The Spoon Theory was created by Christine Miserandino in 2003 to represent energy rationing when struggling with a chronic illness.
She had lupus, and one day while hanging out at a diner with her friend, she used spoons to demonstrate what it meant to have limited energy.
Her friend had been with her to doctors’ visits and had seen her daily struggles, so Christine was surprised when her friend asked her what it was like to have lupus and be sick.
Christine used spoons to represent units of energy a person can have, and how chronic illness requires advanced planning, so that she didn’t run out of energy by the end of the day. Each spoon is used to measure the amount of mental or physical energy a person has available for daily living.
Each activity requires one or more spoons. Once you run out of spoons, you need to rest to replenish your spoons.
For example, let’s say you have ten spoons. You use one to shower (two if you want to wash your hair) and another to get dressed. You need food to fuel you, so you prepare a simple meal, which uses two spoons (because you want to nourish yourself instead of eating a bowl of cereal), and then you eat it, using another spoon. You have already used half your spoons, but your day has just begun.
With only five spoons left, how would you use them to prioritize what to get done in a day? How can you support your own wellness when only five spoons are left?
Many people struggling with chronic illness have a limited number of spoons, which represent energy, to expend throughout a day. This theory helps explain what it is like living with limited energy, and how it is necessary to plan around that limiting factor.
For some people, limited energy is compounded by the fact that rest may not replenish their energy reserves that day. Some people can benefit from napping, while for others, energy reserves can’t be replenished that day.

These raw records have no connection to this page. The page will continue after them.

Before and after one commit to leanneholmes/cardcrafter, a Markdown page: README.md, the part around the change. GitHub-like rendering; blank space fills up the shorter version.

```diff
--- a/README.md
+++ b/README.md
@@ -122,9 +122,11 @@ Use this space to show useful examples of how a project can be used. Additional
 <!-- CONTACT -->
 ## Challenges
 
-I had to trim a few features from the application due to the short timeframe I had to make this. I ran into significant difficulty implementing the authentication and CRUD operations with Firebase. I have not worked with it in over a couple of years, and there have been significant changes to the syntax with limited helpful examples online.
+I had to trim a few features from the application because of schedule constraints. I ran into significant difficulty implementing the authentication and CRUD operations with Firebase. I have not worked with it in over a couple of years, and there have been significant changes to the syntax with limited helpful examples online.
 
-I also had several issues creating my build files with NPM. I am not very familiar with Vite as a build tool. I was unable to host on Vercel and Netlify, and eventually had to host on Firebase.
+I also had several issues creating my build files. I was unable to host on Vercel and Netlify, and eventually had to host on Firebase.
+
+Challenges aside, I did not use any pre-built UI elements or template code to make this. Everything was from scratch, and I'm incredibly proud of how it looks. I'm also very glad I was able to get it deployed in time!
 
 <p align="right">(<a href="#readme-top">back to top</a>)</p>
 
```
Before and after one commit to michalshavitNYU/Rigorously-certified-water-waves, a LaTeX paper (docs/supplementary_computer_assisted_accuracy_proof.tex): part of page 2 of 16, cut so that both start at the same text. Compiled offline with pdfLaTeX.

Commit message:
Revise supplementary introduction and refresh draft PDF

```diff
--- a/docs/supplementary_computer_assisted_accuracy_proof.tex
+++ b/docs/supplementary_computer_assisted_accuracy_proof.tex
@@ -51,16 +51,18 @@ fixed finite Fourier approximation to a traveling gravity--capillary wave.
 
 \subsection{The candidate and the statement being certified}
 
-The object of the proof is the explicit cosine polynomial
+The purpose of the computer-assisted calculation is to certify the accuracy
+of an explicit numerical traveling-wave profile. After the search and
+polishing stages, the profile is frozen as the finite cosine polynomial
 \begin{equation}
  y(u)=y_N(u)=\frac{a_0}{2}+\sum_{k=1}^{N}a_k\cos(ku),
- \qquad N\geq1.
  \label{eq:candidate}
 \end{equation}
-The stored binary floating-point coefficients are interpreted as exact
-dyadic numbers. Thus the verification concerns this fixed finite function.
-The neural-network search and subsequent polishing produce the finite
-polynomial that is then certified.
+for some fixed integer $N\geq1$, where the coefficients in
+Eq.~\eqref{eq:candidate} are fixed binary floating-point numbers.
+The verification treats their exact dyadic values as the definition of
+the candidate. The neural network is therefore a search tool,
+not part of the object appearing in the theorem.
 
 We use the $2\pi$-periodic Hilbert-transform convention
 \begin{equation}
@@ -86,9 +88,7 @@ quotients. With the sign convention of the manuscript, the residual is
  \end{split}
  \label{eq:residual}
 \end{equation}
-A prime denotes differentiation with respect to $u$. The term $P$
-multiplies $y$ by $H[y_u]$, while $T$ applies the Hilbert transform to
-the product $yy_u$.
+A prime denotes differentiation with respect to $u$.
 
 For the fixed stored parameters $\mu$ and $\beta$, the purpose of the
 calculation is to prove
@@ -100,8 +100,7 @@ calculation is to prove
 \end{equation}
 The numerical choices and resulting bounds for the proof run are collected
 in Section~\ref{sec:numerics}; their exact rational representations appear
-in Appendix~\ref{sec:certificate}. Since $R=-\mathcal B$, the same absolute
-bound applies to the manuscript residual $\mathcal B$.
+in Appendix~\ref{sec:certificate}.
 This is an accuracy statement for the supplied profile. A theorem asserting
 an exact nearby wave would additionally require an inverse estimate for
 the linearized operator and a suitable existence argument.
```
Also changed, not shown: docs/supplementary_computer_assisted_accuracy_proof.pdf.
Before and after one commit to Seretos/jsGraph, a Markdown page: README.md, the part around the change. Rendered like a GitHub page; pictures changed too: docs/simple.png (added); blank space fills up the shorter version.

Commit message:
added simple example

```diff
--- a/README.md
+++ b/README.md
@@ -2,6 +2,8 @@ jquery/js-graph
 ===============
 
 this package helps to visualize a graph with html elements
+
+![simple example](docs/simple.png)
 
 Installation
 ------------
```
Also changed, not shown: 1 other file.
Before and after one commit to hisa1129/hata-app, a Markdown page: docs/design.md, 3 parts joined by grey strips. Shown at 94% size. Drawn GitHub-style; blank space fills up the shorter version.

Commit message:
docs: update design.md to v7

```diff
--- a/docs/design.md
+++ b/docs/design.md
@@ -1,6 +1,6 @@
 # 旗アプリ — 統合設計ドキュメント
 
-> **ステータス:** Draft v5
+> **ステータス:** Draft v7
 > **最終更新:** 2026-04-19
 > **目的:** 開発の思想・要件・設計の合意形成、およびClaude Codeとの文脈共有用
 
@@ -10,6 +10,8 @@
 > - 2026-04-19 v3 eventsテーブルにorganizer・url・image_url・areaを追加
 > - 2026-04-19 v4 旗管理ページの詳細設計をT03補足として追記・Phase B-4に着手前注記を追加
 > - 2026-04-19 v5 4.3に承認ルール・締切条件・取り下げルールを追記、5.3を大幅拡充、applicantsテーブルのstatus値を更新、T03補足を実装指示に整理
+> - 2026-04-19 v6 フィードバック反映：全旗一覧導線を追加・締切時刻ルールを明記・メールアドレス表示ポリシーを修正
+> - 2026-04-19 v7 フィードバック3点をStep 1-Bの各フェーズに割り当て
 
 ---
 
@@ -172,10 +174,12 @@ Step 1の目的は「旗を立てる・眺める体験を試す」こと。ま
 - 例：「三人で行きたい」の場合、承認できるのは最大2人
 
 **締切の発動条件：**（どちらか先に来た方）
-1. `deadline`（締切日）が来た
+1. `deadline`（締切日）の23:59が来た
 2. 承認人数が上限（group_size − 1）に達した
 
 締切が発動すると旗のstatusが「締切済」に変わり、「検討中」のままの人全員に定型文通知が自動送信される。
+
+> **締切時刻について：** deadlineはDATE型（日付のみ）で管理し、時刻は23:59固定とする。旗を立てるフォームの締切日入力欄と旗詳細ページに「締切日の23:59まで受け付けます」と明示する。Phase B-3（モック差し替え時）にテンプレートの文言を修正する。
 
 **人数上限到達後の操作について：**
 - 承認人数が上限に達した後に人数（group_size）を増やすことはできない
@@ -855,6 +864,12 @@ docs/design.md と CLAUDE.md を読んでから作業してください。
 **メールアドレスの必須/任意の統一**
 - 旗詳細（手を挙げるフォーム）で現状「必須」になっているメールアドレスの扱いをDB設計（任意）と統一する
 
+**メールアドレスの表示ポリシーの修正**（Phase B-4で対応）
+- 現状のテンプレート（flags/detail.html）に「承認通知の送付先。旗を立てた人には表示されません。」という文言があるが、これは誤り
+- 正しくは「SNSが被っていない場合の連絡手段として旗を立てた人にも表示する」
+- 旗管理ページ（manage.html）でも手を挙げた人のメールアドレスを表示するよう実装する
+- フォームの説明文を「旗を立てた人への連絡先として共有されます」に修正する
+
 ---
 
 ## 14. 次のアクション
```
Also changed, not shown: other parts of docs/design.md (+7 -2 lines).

Many tasks that most people take for granted each day present a difficult decision when confronted with limited energy. Skipping a meal can cost a spoon, but so does preparing one.
Getting groceries will cost you a spoon. Will you have enough energy to make a meal? Driving to a restaurant will cost you a spoon too. Which choice will allow you to get food and eat it too?
What about the clean up afterward? Dishes need to be cleared or washed too.
The whole day is fraught with these kinds of decisions. How do you prioritize daily tasks when confronted with these types of decisions?
How do you prioritize wellness, when you can’t even get necessities done?
This theory resonates with many people with chronic health issues. The daily frustration of having to prioritize each small detail of a day was finally being explained in a tangible way to those who were having difficulty grasping what it means to live day after day with a debilitating health condition.
Fatigue and Mast Cells
One study reveals that 54% of people with mastocytosis have fatigue compared to healthy individuals who experienced no fatigue.
Histamine and mast cell involvement can leave you struggling with fatigue and limited energy, and many health conditions that have fatigue as a symptom have been shown to have histamine or mast cell involvement such as chronic fatigue (1) , fibromyalgia (2 , 3) , and IBS (4).
How is your energy? Do you have a limited amount you are able to accomplish in a day? Do you make daily decisions about where or what your energy should be used for each day? Are you exhausted well before your peers, making it hard to socialize?
Are you a spoonie?
Dietary Steps That Give You More Spoons
Nourish yourself: A body can’t have energy without the right fuel. Stay away from processed or packaged foods. Prioritize vegetables and good quality animal proteins each day. These are the most nutrient dense foods, so will give you more sustained energy throughout the day. Make sure breakfast contains meat and vegetables too.
Ask for help: Is there someone who can prepare a batch of nourishing soup or stew (made with a low histamine stock) each week? It can be hard to ask for help, but friends, family members, or church groups can be a good place to start. If you don’t have enough spoons to prepare food, asking for help is an important step. Freeze the soups or stew into serving sizes to keep histamine content low, and thaw as needed.
Get groceries delivered: Ordering groceries online has never been easier, and many stores have the option of setting up a reoccurring order, saving you from having to order each week. Choose a store that has frozen meat available, so histamine content stays low. Use our Shopping List to help you know what foods to order.
Cook with a pressure cooker or Instant Pot: The shorter cooking times keep histamine content low, and you can cook meat straight from frozen. It doesn’t get much easier than that.
If you are sensitive to a variety of foods, seek medical advice: Eating foods that are “healthy”, won’t be healthy for you if they create more inflammation and symptoms in your body. Talk to your doctor about strategies to calm your mast cells, so that you are able to tolerate more foods. Our cookbook is here to help too.
Whether or not you identify as a spoonie, the concept can be useful to help you:
Understand the need to prioritize tasks from an energy consumption perspective.
Explain your limited energy to family and friends. Share this blog post with them using the buttons below!
Monitor changes over time. Are you losing or gaining spoons?
We sincerely hope that Histamine Haven can help you gain spoons!